But, with words like “droplets” and “viral-load” now deeply imprinted in the public consciousness, the question of re-opening the economy is more complicated than just the logistics of social distancing. In particular, for service-oriented industries such as healthcare, the slow march toward a new “normal” comes with a heavy question: if you open, will they come?
As a start toward an answer to that question, we decided to go out and survey 500 of our plan members from across Canada. What they shared with us painted an insightful picture of prioritized needs, expectations for safety, and a new way forward.
More than a feeling…
Importantly, the survey began with a pulse-check on how people are feeling right now. We were pleased to see that over half of the group reported feeling hopeful, with many more saying they feel safe, grateful, and connected. They also appear to be a pretty responsible group, with most (87%) reporting that they are strictly following social distancing guidelines.
As we expected, we also heard that nearly half are feeling anxious, with many saying they feel tired, sad, and even fearful.
Those feelings were apparent in their answers to the questions that followed, which focused on how the group felt about returning to their regular healthcare providers. Would they feel comfortable visiting providers in-person before a vaccine for COVID-19 becomes widely available?
The answers varied based on the type of health services being provided.
The majority of respondents indicated they will likely visit their dentist, while a quarter of the group expressed that they would not.
For paramedical services such as physiotherapy, massage and chiropractic services, only a minority of respondents indicated an intention to attend in-person appointments, even if needed.
Expectations have changed as well. The majority of the group (61%) expressed an expectation that healthcare professionals will greet them in full Personal Protective Equipment (PPE) for any in-person interaction, and that most (79%) will require a clear understanding of the health and safety procedures in any healthcare setting before entering.
Changing with the (unprecedented) times…
When we think of the changes this crisis has forced upon our healthcare system, we often think of hospitals with their COVID units and crowded ICU wards.
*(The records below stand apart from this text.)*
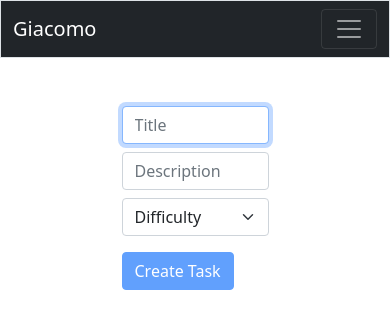
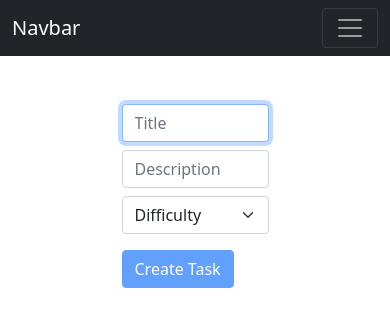
Before and after one commit to gianmillare/Giacomo_Tasks, a Flask app: page /create in a window 390 px wide. Shown: the top 329 px of the page. Run offline with Flask 2, Linux system fonts and the light colour scheme; the visitor is signed in with stand-in values (Sample User, id 1).

Commit message:
finally got the dropdown menu and the hamburger taggle menu to work

```diff
--- a/templates/layout.html
+++ b/templates/layout.html
@@ -18,15 +18,56 @@
 
     <body>
         <!-- Navbar -->
-        <nav class="navbar sticky-top navbar-expand-lg navbar-dark bg-dark border">
+        <nav class="navbar navbar-expand-lg navbar-dark bg-dark">
+            <div class="container-fluid">
+                <a class="navbar-brand" href="/">Navbar</a>
+                <button class="navbar-toggler" type="button" data-bs-toggle="collapse" data-bs-target="#navbarSupportedContent" aria-controls="navbarSupportedContent" aria-expanded="false" aria-label="Toggle navigation">
+                    <span class="navbar-toggler-icon"></span>
+                </button>
+                <div class="collapse navbar-collapse" id="navbarSupportedContent">
+
+                    <ul class="navbar-nav me-auto mb-2 mb-lg-0">
+                        <li class="nav-item dropdown">
+                            <a class="nav-link dropdown-toggle" href="#" id="navbarDropdown" role="button" data-bs-toggle="dropdown" aria-expanded="false">Tasks</a>
+                            <ul class="dropdown-menu" aria-labelledby="navbarDropdown">
+                                <li><a class="dropdown-item" href="/reserve">Reserve</a></li>
+                                <li><a class="dropdown-item" href="/create">Create</a></li>
+                                <li><a class="dropdown-item" href="/edit">Edit</a></li>
+                                <li><a class="dropdown-item" href="/delete">Delete</a></li>
+                            </ul>
+                        </li>
+                        <li class="nav-item">
+                            <a class="nav-link" href="/gym" tabindex="-1" aria-disabled="true">Gym</a>
+                        </li>
+                    </ul>
+                    <ul class="navbar-nav ms-auto mt-2">
+                        <li style="float: right;" class="nav-item"><a class="nav-link" href="/reset">Reset</a></li>
+                        <li style="float: right;" class="nav-item"><a class="nav-link" href="/logout">Log Out</a></li>
+                    </ul>
+                </div>
+            </div>
+        </nav>
+        <!-- <nav class="navbar sticky-top navbar-expand-lg navbar-dark bg-dark">
             <div class="container-fluid">
                 <a class="navbar-brand" href="/"><span class="giacomo_brand">Giacomo</span></a>
+                <button class="navbar-toggler" type="button" data-mdb-toggle="collapse" data-mdb-target="#navbarSupportedContent"
+                    aria-controls="navbarSupportedContent" aria-expanded="false" aria-label="Toggle navigation"><i class="fas fa-bars"></i>
+                </button>
                 <button aria-controls="navbar" aria-expanded="false" aria-label="Toggle navigation" class="navbar-toggler" data-target="#navbar" data-toggle="collapse" type="button">
                     <span class="navbar-toggler-icon"></span>
                 </button>
-                <div class="collapse navbar-collapse" id="navbar">
+                <div class="collapse navbar-collapse" id="navbarSupportedContent">
                     {% if session.user_id %}
                         <ul class="navbar-nav mr-auto mt-2">
+                            <li class="nav-item dropdown">
+                                <a class="nav-link dropdown-toggle" href="#" id="navbarDropdown" role="button" data-mdb-toggle="dropdown" aria-expanded="false">Tasks</a>
+                                <ul class="dropdown-menu" aria-labelledby="navbarDropdown">
+                                    <li><a class="dropdown-item" href="/reserve">Reserve</a></li>
+                                    <li><a class="dropdown-item" href="/create">Create</a></li>
+                                    <li><a class="dropdown-item" href="/edit">Edit</a></li>
+                                    <li><a class="dropdown-item" href="/delete">Delete</a></li>
+                                </ul>
+                            </li>
                             <li class="nav-item"><a class="nav-link" href="/reserve">Reserve</a></li>
                             <li class="nav-item"><a class="nav-link" href="/create">Create</a></li>
                             <li class="nav-item"><a class="nav-link" href="/edit">Edit</a></li>
@@ -45,7 +86,7 @@
                     {% endif %}
                 </div>
             </div>
-        </nav>
+        </nav> -->
 
         <!-- Main body -->
         <main class="container p-5">
```
Also changed, not shown: 2 other files.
But, with a public that has adjusted to a socially-distanced world in order to feel safe, it’s hard to imagine any part of the very hands-on, very in-person healthcare industry that will escape the influence of this pandemic.
To help weather this crisis, both consumers and healthcare providers have turned to virtual services via text and/or video. Many have used, or are considering using virtual services for the first time. We wanted to know how consumers feel about the role this technology can play in a post-pandemic healthcare system.
Unsurprisingly, the data showed a much-increased interest and confidence in virtual healthcare than before the current health crisis, with over half (56%) indicating that the COVID-19 pandemic has made them more open to using online healthcare.
We saw this shift in consumer attitudes reflected in the data of our virtual health partners as well. The online pharmacy PocketPills reported to us that they are filling an average of three times as many prescriptions since the country started to shut down in mid-March. And the digital therapy platform MindBeacon has told us they have seen downloads of their application double (an increase of 105%), with the number of treatments started increasing by over half (55%).
With both the supply and demand of virtual healthcare offerings increasing, this significant shift in healthcare service delivery will need to be met with a shift in traditional health benefits plans. Not only did the majority of the survey respondents believe that their plans should include virtual healthcare options moving forward, but a concurrent survey of health benefit plan sponsors conducted by GSC showed decision-makers for those private benefit plans agree.
So, while much is still unclear about what a re-opened economy will look like, the data from this survey highlights the need for the healthcare industry to confront and act on the hesitancy of many former patients to re-engage in previously standard treatments.
In addition, providers of health benefits plans – both private payors and Government – will need to consider their next moves in increasing access to virtual services whose conveniences and safety Canadians are likely to seek out in both a pre and post-vaccine world.